It's thus oddly appropriate that I've devoted my career to studying the industrialization of the South. Not a terribly lucrative way to spend one's time, but I've fortunately gotten Vanderbilt University to help pay the bills, in return for the opportunity to teach the history of the American South. I teach for other reasons than to feed a habit, of course; having grown up in the South at the end of the Jim Crow era, listening to tales of the South of mules and poverty at the kitchen table, I'm aware of the rush of change, and even more of the gulf separating my own experience and that of my students. I see my task as bridging both of those gulfs, of showing the depths that lie beneath the too-glossy surface of the modern urban-suburban South.

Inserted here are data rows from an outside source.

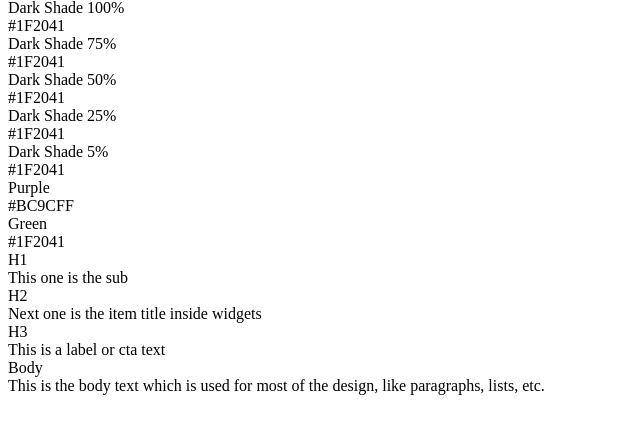
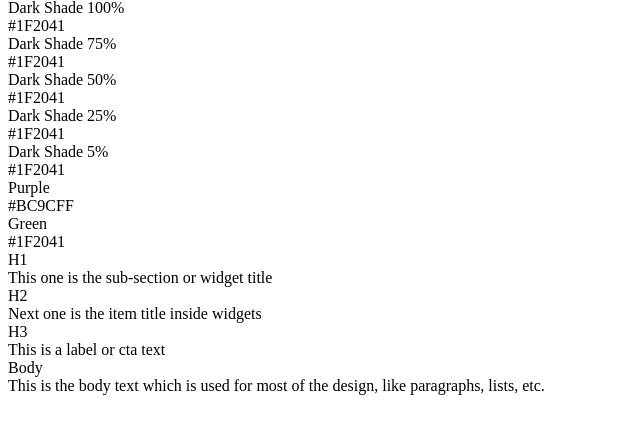
Before and after one commit to trufanova/metalamp2, a Node project: template src/pages/colors-type/colors-type.pug in a window 1280 px wide. Shown: the part 61-495 px from the top of the page, without its empty margins (0-640 px from the left). Run offline with Node 20 templates, Linux system fonts and the light colour scheme; the template is opened without the code that fills it, so the values that code supplies are empty.

Commit message:
add color-variables, page colors-type done

```diff
--- a/src/components/color-sample/color-sample.scss
+++ b/src/components/color-sample/color-sample.scss
@@ -1,7 +1,5 @@
 @import "../color-variables/color-variables.scss";
-.color-samples {
-  margin: 67px 0 0 0;
-}
+
 .color-card {
   display: flex;
   margin:0 0 20px 0;
--- a/src/components/color-variables/color-variables.js
+++ b/src/components/color-variables/color-variables.js
@@ -1 +1,2 @@
 import './color-variables.scss'
+console.log('this is color variables ')
--- a/src/components/color-variables/color-variables.scss
+++ b/src/components/color-variables/color-variables.scss
@@ -1,3 +1,4 @@
 $dark-color: #1F2041;
 $second-color: #6FCF97;
 $main-color: #BC9CFF;
+$dark25: rgba(31, 32, 65, 0.25);
--- /dev/null
+++ b/src/components/title-sample/title-sample.js
@@ -0,0 +1 @@
+import './title-sample.scss'
--- a/src/components/title-sample/title-sample.pug
+++ b/src/components/title-sample/title-sample.pug
@@ -1,10 +1,10 @@
-mixin titleCard(name, text)
-  div(class=".title-card_size_"+name)
-    .title-card__title=name
-    .title-card__hex=text
+mixin titleCard(name, text, size)
+  div(class="title-samples__card title-samples__card_size title-samples__card_size_"+name)
+    div(class="title-samples__title  title-samples__title_size_"+size )=name
+    div(class="title-samples__hex " +size)=text
 
 .title-samples
-  +titleCard('H1','This one is the sub')
-  +titleCard('H2','Next one is the item title inside widgets')
-  +titleCard('H3','This is a label or cta text')
-  +titleCard('Body','This is the body text which is used for most of the design, like paragraphs, lists, etc.')
+  +titleCard('H1','This one is the sub-section or widget title', 'h1')
+  +titleCard('H2','Next one is the item title inside widgets', 'h2')
+  +titleCard('H3','This is a label or cta text','h3')
+  +titleCard('Body','This is the body text which is used for most of the design, like paragraphs, lists, etc.', 'body')
--- a/src/index.js
+++ b/src/index.js
@@ -1,5 +1,6 @@
 import * as $ from 'jquery'
 import 'normalize.css'
 import './components/fonts/fonts'
+import './components/color-variables/color-variables'
 import './pages/colors-type/colors-type'
 import './components/container/container.scss'
--- a/src/pages/colors-type/colors-type.js
+++ b/src/pages/colors-type/colors-type.js
@@ -1,3 +1,4 @@
 import '../../components/color-variables/color-variables.js'
 import '../../components/color-sample/color-sample.js'
+import '../../components/title-sample/title-sample.js'
 import './colors-type.scss'
--- a/src/pages/colors-type/colors-type.pug
+++ b/src/pages/colors-type/colors-type.pug
@@ -10,5 +10,6 @@ html(lang="en")
       .logo-colourless.header-uikit__logo
         img(src=('../../components/logo-colourless/logo-colourless.svg'))
     .container
-      include ../../components/color-sample/color-sample.pug
-      include ../../components/title-sample/title-sample.pug
+        main.colors-type-main
+          include ../../components/color-sample/color-sample.pug
+          include ../../components/title-sample/title-sample.pug
```
Also changed, not shown: src/components/title-sample/title-sample.scss (added, +34 -0 lines), src/pages/colors-type/colors-type.scss (+11 -2 lines), 1 other file.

This task I see as especially important because the past shapes the present in ways not readily visible to those not aware of it. For all the complaints about the "disappearing South," it hasn't so much disappeared as simply changed--for better and for worse . As this photograph shows, the floor of the mill shown above is now empty, but it ran over ninety years, and the way of life it created shaped the lives of generations of southerners, in ways that continue to haunt the South of skyscrapers and suburbs.
Teaching and research isn't all I do. I'm a (too infrequent) cyclist, and a choral singer (with, among other groups, the Nashville Symphony Chorus), with a particular interest in the old shaped-note, or fasola tradition of the rural South. I am an elder (currently inactive) at Trinity Presbyterian Church in Nashville, a congregation of the Presbyterian Church (U.S.A.). Finally, I occasionally indulge longtime enthusiams for southern culture of various sorts, but especially mountain-derived music such as "old-time" and bluegrass music.
Here's an up-to-date Curriculum Vitae.